Excerpts from a dataset
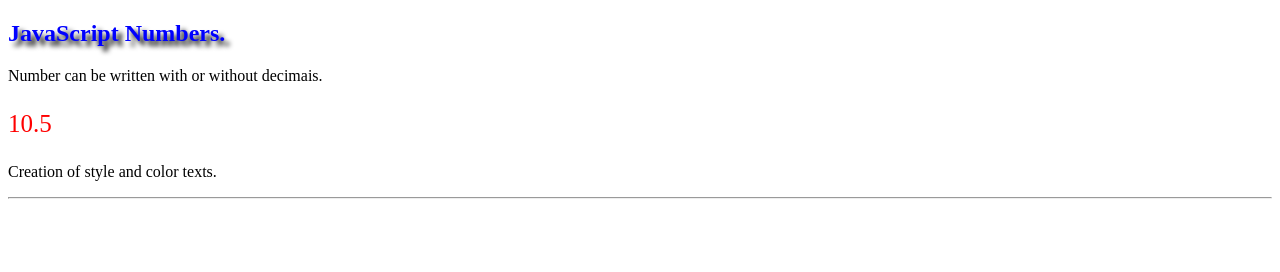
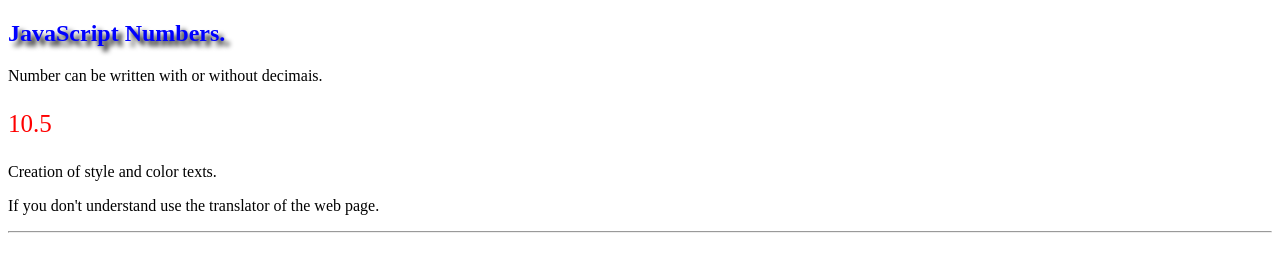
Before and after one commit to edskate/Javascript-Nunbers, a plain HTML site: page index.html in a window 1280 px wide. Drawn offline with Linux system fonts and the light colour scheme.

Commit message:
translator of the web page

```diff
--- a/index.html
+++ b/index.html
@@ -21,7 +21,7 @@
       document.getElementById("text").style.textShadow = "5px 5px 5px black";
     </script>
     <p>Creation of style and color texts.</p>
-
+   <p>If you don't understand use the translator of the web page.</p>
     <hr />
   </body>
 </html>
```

### [Task item]
Which lines in the records above hold the string "page"? Copy each of them.

### [Response for this exercise]
Before and after one commit to edskate/Javascript-Nunbers, a plain HTML site: page index.html in a window 1280 px wide. Drawn offline with Linux system fonts and the light colour scheme.
translator of the web page
+   <p>If you don't understand use the translator of the web page.</p>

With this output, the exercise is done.